1 oz amontillado sherry
1/4 oz Benedictine
1 dash aromatic bitters
1 dash orange bitters
Stir with ice and strain into a glass pre-rinsed with Laphroaig Scotch. Twist an orange peel over the top.
Notes on Ingredients: I used Famous Grouse, Lustau amontillado sherry, and Angostura orange and aromatic bitters. Instead of Laphroaig, I used Arbeg.
Of all of the rinsed cocktails that I have tried though, the most successful in my mind is probably the simplest: the Smoky Vesper. It is exactly what it sounds like, a Vesper with a rinse of Islay scotch. Specificity isn't needed, though each scotch will bring its own qualities to the fore. When you dip your nose into the glass, the smell of the peat smoke mingles with the brightness of the lemon oils glistening on the surface. Of course the gin is there as well, and all of the herbal notes together create a kind of symphony. It isn't magical--it tastes like scotch added to a Vesper. But it is the interaction that, at least for me, pushes the boundaries and elevates the experience.

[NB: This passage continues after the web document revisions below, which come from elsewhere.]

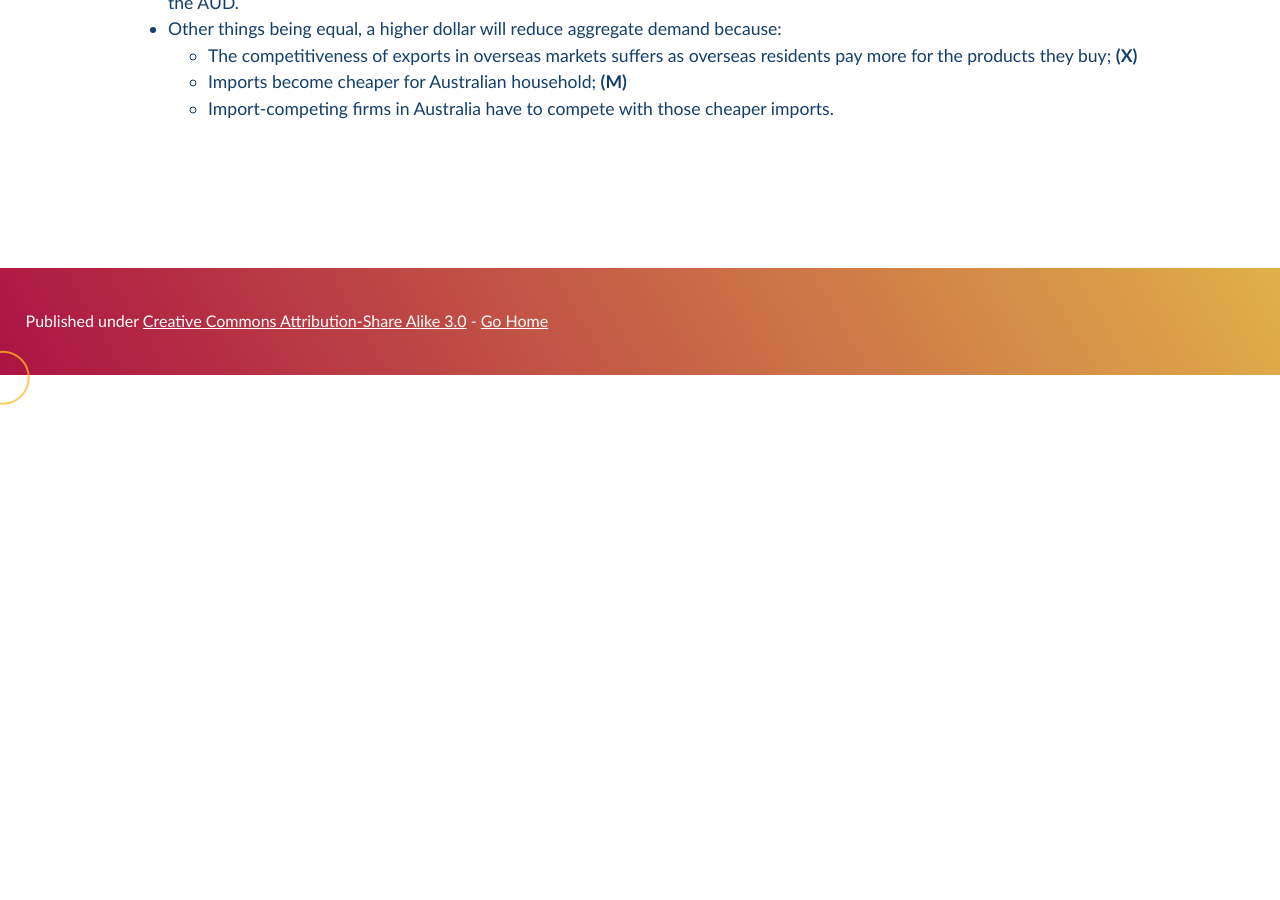
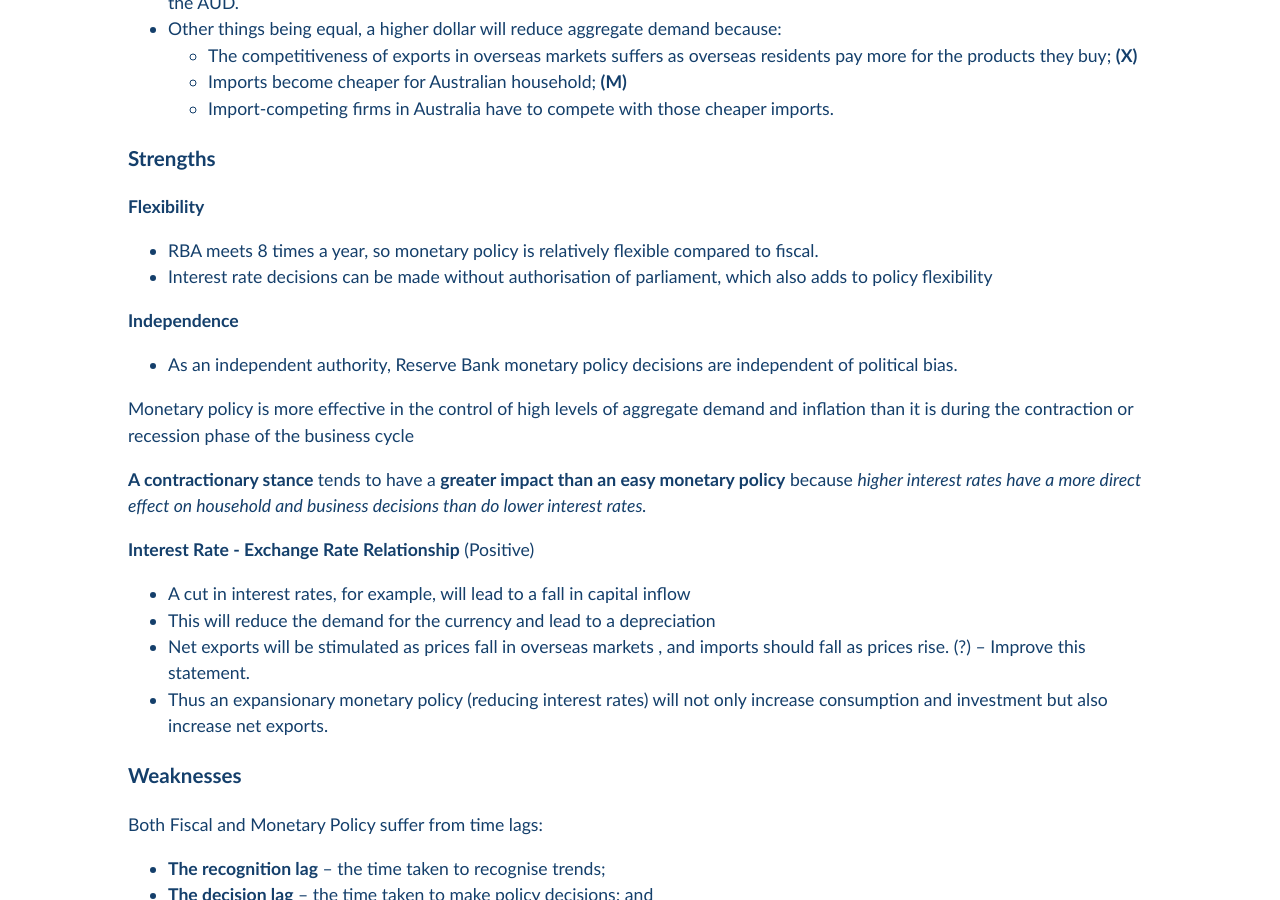
Before and after one commit to Pi-thagoras/the-chicken-pen, a Jekyll site: the page built from economics/econs_year_12/Monetary-Policy.md, in a window 1280 px wide and 900 px high, scrolled down 3821 px. Built offline with Jekyll 4.4.1, drawn with Linux system fonts in a browser that asks for light colours; before the commit the page ends 4226 px from its top, so only the background shows below that; some of the changed text lies outside the part shown.

Commit message:
Monetary Strengths and Weaknesses

```diff
--- a/economics/econs_year_12/Monetary-Policy.md
+++ b/economics/econs_year_12/Monetary-Policy.md
@@ -111,3 +111,44 @@ The Transmission Mechanism
 	- The competitiveness of exports in overseas markets suffers as overseas residents pay more for the products they buy; **(X)**
 	- Imports become cheaper for Australian household; **(M)**
 	- Import-competing firms in Australia have to compete with those cheaper imports.
+
+
+### Strengths
+
+**Flexibility**
+- RBA meets 8 times a year, so monetary policy is relatively flexible compared to fiscal.
+- Interest rate decisions can be made without authorisation of parliament, which also adds to policy flexibility
+
+**Independence**
+- As an independent authority, Reserve Bank monetary policy decisions are independent of political bias.
+
+Monetary policy is more effective in the control of high levels of aggregate demand and inflation than it is during the contraction or recession phase of the business cycle
+
+**A contractionary stance** tends to have a **greater impact than an easy monetary policy** because *higher interest rates have a more direct effect on household and business decisions than do lower interest rates.*
+
+**Interest Rate - Exchange Rate Relationship** (Positive)
+- A cut in interest rates, for example, will lead to a fall in capital inflow
+- This will reduce the demand for the currency and lead to a depreciation
+- Net exports will be stimulated as prices fall in overseas markets , and imports should fall as prices rise. (?) – Improve this statement.
+- Thus an expansionary monetary policy (reducing interest rates) will not only increase consumption and investment but also increase net exports.
+
+### Weaknesses
+
+Both Fiscal and Monetary Policy suffer from time lags:
+- **The recognition lag** – the time taken to recognise trends;
+- **The decision lag** – the time taken to make policy decisions; and
+- **The action or effect lag** – the time taken for policy decisions to have an effect on aggregate demand and the economy
+
+The *recognition* and **decision lags** are short for monetary policy because the RBA Board meets monthly and its decisions are informed by recent data and expectations.
+
+The **effect lag** is thought to be quite **long**, because the transmission chain from the policy to the impact on aggregate demand is indirect – through other interest rates and then the cost of borrowing , cash flow, asset price and exchange rate channels.
+
+**Not Effective in a Contraction:**
+- Monetary policy seems less effective in a contraction or trough – low interest rates don’t seem sufficient to stimulate private spending when economic conditions are pessimistic.
+- Two of the four transmission mechanism channels are responsible for this weakness
+- **Businesses don’t necessarily react to lower costs of borrowing if they are not confident about economic prospects when aggregate demand is low** - this explanation is relevant in the Australian case in recent years.
+- Likewise, asset prices are influenced by many factors apart from the interest rate, especially expected future income that can be earned from an asset - this is influenced by confidence about the future
+
+**No Target**
+- Unlike fiscal policy, **monetary policy cannot be used selectively to target particular groups or sectors in the economy**.
+- The reserve Bank cannot raise interest rates in Western Australia to curb a booming economy, yet leave them unchanged in the rest of Australia. (States' differing performance)
```
Also changed, not shown: other parts of economics/econs_year_12/Monetary-Policy.md (+1 -1 lines).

1 1/2 ounces gin
1/2 ounce vodka
1/4 ounce Lillet
Stir ingredients in an ice-filled mixing glass. Strain into a scotch-rinsed cocktail glass. Garnish with a lemon twist.

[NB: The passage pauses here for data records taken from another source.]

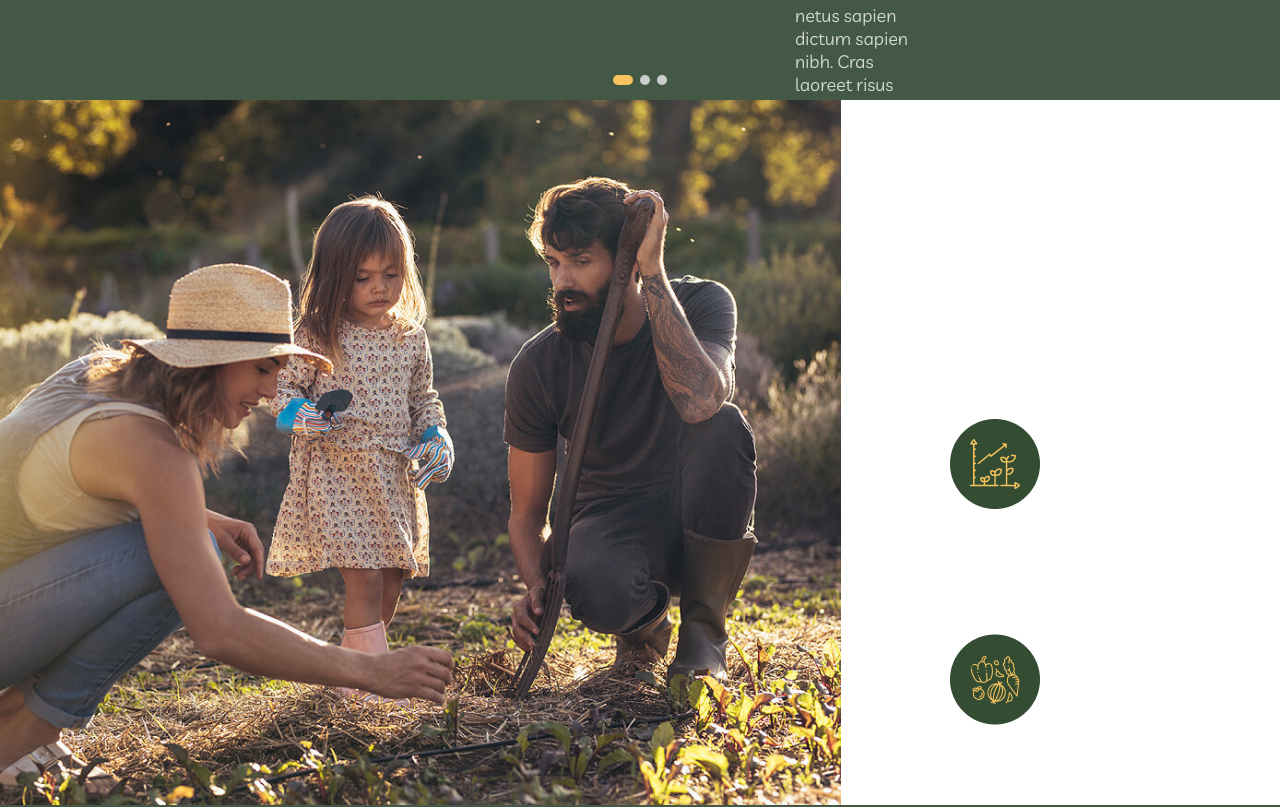
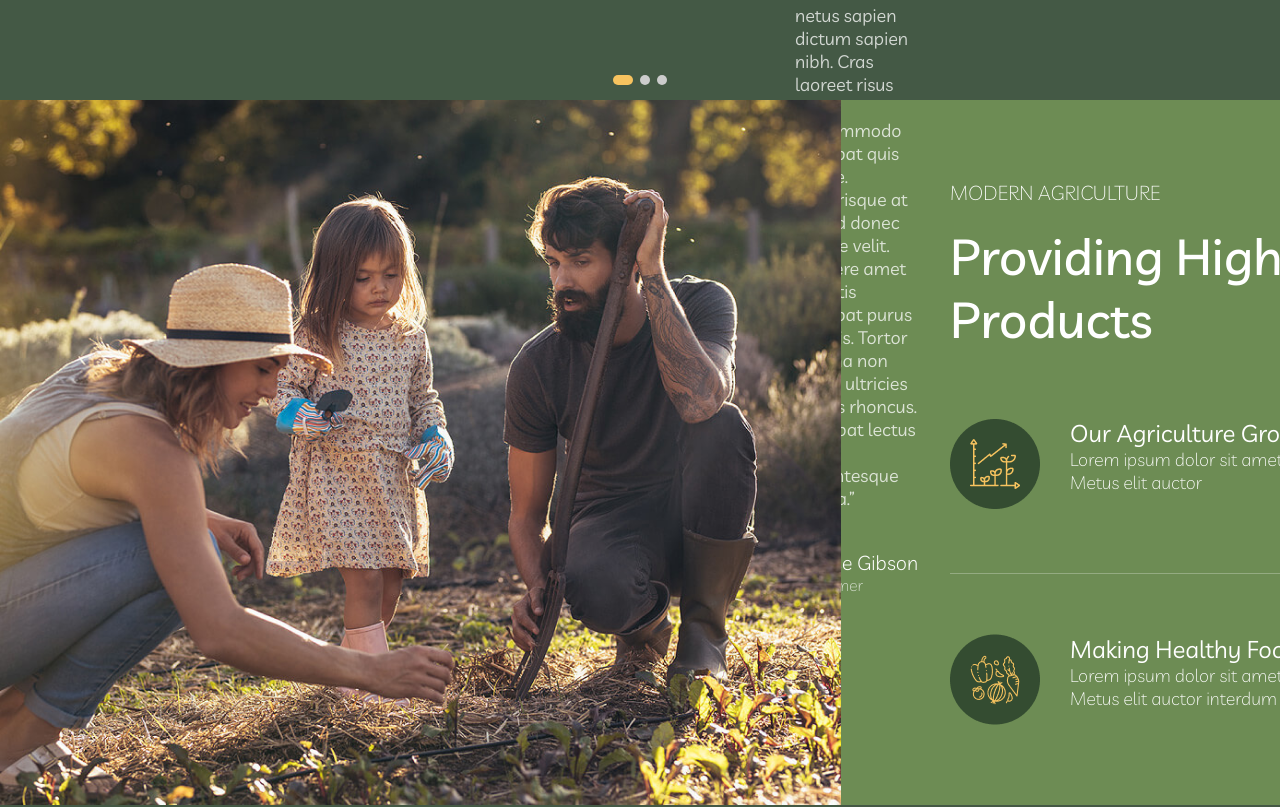
Before and after one commit to Zalupnik/SITE-MY, a plain HTML site: page second.html in a window 1280 px wide. Shown: the part 833-1640 px from the top of the page. Drawn offline with Linux system fonts and the light colour scheme.

Commit message:
конвертация фото

```diff
--- a/style.css
+++ b/style.css
@@ -592,7 +592,7 @@ footer .link {
 }
 
 #agri {
-    background-image: url("assets/Group\ 2.webp");
+    background-image: url("assets/Group-2.webp");
     background-size: cover;
     background-repeat: no-repeat;
     width: 100%;
```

Notes on Ingredients: I used Martin Miller gin, Chopin vodka, Ardbeg, and Cocchi Americano in the place of Lillet.